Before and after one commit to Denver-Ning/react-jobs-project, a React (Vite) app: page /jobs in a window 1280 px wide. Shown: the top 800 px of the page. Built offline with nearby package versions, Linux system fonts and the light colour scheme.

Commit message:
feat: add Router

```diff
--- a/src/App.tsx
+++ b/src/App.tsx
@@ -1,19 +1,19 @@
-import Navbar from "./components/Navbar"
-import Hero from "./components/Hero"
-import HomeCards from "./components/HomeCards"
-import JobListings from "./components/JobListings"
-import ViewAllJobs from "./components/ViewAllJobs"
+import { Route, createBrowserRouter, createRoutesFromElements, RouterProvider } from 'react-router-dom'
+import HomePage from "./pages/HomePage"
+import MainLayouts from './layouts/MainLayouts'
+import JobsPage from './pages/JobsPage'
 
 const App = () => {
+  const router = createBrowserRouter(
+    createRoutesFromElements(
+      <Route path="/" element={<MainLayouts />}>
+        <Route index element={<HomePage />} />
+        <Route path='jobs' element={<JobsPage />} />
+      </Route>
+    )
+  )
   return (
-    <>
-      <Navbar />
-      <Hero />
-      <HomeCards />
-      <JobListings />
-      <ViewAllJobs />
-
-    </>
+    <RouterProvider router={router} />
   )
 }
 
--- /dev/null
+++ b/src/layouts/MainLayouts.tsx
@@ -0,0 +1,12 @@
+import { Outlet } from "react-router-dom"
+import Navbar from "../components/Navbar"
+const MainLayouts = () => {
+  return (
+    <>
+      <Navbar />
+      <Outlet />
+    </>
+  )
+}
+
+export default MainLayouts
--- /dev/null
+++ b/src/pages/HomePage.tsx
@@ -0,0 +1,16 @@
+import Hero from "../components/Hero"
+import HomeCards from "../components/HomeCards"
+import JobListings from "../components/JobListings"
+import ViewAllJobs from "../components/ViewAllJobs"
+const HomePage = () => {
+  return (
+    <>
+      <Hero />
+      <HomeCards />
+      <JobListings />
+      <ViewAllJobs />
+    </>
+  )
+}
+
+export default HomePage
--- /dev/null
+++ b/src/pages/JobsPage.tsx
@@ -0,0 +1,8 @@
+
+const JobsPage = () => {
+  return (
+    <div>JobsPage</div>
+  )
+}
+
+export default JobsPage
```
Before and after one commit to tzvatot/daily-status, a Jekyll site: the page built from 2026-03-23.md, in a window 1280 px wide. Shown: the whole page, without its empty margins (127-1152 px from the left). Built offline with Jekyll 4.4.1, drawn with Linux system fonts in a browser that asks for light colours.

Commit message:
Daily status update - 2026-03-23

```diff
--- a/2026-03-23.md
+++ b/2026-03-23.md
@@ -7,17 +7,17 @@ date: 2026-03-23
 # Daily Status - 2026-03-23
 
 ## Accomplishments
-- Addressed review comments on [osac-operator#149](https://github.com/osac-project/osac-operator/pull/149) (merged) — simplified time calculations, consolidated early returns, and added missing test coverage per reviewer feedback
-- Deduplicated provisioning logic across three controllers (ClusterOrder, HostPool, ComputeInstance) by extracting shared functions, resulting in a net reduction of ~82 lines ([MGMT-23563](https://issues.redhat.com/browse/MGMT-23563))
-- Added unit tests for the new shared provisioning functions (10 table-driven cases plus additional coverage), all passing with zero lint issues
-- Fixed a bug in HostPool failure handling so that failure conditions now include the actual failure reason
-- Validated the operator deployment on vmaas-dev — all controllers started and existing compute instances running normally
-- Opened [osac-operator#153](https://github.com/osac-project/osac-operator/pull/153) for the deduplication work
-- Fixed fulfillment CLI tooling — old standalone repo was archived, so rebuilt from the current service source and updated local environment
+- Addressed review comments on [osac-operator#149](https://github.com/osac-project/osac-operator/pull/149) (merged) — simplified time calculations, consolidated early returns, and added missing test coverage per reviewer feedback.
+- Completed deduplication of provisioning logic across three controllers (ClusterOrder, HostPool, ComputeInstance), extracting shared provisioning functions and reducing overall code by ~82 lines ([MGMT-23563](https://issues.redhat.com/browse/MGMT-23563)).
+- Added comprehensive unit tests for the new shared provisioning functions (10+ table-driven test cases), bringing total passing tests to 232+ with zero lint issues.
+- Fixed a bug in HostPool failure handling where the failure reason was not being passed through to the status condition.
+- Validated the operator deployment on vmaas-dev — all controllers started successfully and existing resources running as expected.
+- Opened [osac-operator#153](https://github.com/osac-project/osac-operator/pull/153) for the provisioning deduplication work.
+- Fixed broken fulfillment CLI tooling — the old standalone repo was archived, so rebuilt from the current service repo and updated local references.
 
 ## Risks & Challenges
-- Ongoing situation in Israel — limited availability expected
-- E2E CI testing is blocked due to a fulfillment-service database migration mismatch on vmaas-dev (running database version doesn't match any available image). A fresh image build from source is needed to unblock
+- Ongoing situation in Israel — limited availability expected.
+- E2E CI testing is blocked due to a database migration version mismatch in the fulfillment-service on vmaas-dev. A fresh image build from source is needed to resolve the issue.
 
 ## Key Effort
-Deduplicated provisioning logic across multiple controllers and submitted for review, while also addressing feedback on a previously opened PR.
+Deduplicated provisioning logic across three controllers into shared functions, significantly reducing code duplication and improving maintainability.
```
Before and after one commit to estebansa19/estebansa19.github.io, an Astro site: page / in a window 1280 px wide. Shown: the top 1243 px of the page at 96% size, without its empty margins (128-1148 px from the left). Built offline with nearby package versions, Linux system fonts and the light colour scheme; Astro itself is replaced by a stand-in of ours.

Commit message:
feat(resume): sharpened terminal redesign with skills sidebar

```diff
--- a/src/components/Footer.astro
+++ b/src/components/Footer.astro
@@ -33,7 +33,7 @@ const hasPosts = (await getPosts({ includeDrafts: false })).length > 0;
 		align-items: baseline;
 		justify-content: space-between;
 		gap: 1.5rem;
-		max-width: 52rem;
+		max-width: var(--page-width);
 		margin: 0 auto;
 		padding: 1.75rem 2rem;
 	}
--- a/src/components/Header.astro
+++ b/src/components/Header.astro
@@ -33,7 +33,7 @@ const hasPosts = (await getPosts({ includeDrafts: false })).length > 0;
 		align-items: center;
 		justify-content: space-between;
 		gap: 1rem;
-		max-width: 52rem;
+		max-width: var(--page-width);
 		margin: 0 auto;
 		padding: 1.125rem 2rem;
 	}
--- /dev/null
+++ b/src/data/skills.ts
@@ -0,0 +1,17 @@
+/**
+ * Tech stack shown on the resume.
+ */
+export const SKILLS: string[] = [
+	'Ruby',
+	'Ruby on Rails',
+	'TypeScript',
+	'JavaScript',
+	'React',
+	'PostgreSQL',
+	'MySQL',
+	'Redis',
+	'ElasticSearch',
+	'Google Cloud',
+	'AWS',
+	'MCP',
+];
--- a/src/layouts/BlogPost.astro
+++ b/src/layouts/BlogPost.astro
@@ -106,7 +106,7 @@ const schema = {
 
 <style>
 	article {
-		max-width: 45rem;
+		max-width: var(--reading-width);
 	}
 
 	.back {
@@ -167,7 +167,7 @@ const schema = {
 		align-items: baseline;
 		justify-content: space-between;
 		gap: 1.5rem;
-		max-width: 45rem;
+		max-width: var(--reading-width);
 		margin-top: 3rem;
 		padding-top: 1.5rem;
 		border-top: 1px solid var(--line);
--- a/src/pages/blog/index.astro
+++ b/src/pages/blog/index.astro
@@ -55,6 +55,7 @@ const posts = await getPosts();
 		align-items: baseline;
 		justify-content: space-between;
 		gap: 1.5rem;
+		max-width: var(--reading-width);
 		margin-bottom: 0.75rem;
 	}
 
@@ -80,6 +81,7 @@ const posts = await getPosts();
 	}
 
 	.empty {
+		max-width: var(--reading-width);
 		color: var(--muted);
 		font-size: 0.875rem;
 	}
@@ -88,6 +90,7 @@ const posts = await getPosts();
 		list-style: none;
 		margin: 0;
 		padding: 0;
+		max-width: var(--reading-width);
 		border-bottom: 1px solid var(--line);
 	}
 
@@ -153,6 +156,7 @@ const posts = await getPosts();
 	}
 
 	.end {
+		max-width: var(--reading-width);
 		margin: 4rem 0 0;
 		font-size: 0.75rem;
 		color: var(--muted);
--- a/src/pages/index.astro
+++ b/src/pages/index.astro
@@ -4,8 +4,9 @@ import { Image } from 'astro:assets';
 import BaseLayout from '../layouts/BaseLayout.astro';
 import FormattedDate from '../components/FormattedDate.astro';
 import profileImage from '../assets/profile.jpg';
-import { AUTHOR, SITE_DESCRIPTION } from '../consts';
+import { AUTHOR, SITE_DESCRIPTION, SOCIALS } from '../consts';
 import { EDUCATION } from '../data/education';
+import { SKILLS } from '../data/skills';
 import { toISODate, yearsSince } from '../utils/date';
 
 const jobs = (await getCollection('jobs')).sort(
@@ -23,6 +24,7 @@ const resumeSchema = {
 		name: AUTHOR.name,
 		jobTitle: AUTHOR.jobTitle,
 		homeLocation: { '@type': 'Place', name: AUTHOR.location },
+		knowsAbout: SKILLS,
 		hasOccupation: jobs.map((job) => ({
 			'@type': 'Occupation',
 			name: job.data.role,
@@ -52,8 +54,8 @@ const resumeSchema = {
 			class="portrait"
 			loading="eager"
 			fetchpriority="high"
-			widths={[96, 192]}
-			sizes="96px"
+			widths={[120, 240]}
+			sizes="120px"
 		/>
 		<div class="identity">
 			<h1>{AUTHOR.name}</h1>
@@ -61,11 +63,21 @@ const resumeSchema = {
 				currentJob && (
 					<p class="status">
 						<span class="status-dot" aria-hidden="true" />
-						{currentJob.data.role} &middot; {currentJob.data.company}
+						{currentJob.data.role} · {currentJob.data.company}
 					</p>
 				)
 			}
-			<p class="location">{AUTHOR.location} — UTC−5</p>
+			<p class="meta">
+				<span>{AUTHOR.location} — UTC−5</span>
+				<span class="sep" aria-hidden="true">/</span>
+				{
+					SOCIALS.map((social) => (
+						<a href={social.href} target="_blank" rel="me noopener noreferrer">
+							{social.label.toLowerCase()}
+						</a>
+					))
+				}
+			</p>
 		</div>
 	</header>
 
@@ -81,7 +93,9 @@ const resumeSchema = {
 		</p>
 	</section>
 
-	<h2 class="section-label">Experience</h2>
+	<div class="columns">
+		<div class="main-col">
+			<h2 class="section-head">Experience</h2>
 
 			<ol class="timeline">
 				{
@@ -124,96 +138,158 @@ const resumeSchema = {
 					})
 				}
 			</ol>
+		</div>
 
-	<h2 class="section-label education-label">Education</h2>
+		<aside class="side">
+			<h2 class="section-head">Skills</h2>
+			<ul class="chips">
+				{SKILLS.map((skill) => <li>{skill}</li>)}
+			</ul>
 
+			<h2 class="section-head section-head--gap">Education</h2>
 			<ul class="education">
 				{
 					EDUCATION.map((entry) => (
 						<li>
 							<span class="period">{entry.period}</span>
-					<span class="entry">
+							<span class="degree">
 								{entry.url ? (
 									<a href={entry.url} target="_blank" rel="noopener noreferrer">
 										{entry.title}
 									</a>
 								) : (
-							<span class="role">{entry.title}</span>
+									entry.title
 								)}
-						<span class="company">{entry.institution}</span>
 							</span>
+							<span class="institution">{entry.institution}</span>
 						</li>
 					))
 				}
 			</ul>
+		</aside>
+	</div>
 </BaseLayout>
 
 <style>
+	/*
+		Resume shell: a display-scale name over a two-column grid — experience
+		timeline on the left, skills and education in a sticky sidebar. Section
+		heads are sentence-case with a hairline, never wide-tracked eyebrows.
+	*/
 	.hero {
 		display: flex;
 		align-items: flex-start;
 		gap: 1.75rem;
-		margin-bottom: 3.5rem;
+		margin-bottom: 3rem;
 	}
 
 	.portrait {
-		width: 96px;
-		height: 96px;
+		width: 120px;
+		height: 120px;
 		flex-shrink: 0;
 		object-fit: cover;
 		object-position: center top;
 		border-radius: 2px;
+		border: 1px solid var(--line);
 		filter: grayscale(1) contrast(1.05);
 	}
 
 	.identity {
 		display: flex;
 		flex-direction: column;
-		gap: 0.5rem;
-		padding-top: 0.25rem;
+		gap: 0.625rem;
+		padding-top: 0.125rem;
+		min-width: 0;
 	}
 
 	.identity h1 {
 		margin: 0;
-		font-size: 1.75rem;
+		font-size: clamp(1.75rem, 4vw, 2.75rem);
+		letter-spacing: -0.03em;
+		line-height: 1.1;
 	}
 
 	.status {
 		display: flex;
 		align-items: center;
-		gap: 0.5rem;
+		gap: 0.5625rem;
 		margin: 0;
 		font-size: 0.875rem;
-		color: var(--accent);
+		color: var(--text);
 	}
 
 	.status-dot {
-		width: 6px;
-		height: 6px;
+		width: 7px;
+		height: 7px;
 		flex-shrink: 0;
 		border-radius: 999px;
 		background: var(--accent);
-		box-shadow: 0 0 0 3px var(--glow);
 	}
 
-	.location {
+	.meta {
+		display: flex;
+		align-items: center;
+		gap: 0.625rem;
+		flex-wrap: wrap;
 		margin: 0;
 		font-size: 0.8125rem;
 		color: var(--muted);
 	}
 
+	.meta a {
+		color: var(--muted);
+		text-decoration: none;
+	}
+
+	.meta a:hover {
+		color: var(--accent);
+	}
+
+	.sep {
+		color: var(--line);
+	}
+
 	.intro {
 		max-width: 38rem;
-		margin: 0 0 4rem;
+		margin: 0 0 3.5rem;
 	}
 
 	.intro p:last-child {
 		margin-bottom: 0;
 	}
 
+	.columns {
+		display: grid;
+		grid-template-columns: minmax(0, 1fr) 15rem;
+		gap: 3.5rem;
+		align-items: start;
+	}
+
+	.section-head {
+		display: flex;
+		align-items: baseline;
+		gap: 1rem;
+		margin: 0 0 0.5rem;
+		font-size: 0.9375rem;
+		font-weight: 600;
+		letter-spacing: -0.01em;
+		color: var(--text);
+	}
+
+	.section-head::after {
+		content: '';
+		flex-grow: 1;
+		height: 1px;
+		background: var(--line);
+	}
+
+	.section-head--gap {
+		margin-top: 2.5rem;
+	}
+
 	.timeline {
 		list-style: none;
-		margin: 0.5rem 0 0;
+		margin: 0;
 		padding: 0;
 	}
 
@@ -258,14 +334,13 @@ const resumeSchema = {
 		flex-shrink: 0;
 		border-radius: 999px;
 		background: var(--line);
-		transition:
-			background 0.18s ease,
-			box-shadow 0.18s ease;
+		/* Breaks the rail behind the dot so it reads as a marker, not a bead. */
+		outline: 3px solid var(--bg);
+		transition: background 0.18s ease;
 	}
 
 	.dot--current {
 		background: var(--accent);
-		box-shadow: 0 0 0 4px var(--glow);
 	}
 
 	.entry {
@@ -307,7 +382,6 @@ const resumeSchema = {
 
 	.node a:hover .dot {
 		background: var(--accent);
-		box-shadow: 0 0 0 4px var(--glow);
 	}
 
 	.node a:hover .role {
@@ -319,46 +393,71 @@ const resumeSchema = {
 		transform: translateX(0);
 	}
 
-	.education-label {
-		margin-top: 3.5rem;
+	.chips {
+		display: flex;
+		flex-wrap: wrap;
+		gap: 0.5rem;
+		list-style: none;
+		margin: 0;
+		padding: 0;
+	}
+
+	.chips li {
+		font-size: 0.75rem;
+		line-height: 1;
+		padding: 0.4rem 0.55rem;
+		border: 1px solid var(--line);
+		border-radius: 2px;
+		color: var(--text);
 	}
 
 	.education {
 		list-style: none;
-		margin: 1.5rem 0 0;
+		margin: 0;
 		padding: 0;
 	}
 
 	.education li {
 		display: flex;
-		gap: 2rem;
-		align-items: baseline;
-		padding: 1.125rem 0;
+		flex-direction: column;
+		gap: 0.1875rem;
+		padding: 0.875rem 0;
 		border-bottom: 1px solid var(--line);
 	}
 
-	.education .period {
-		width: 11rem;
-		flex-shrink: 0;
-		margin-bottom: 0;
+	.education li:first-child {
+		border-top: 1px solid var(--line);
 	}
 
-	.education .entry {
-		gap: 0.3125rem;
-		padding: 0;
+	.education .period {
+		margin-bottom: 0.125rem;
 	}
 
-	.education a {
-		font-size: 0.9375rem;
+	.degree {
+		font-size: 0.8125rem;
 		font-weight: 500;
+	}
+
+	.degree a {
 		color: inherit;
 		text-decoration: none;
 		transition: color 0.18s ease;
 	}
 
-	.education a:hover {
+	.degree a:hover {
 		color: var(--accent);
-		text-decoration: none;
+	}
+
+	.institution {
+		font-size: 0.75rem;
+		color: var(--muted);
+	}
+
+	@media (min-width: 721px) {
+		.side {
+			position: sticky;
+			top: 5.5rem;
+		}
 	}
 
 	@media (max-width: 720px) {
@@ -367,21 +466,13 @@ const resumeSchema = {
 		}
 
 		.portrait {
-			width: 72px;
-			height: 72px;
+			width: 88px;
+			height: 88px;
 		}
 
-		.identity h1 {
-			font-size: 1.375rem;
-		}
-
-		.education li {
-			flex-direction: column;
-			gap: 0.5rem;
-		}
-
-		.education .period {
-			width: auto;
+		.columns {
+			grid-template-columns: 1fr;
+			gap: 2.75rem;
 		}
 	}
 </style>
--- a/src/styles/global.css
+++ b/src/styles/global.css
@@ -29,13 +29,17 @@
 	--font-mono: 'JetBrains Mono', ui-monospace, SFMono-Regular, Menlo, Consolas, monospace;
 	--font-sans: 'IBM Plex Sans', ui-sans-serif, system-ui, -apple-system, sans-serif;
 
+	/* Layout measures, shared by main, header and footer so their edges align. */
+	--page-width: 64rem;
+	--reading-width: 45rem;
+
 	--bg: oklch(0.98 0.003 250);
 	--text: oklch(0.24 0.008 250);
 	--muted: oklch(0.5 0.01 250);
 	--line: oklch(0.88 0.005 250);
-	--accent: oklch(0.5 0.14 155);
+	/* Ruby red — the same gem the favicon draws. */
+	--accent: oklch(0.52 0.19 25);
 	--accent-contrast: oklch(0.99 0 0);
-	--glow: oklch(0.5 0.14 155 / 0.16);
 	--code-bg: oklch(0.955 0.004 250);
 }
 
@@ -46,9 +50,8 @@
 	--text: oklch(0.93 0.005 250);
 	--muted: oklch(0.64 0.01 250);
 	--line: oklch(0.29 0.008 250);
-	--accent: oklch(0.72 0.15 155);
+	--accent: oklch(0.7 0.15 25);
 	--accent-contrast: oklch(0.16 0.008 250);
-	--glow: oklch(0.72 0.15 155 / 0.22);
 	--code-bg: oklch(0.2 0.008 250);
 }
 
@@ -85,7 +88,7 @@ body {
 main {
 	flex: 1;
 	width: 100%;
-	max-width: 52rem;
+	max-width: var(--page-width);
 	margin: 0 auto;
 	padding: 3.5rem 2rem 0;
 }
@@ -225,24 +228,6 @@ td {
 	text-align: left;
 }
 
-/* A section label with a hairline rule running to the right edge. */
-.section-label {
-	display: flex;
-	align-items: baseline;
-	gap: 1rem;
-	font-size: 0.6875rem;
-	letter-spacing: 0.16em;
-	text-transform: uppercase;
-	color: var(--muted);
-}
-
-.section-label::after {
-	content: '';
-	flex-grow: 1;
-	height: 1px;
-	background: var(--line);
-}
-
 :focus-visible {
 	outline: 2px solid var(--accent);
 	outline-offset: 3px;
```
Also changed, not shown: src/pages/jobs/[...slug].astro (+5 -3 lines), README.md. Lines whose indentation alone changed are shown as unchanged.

## WHAT TO PRODUCE
Count lines above with the word "background". Give the number only.

## ANSWER SPACE
8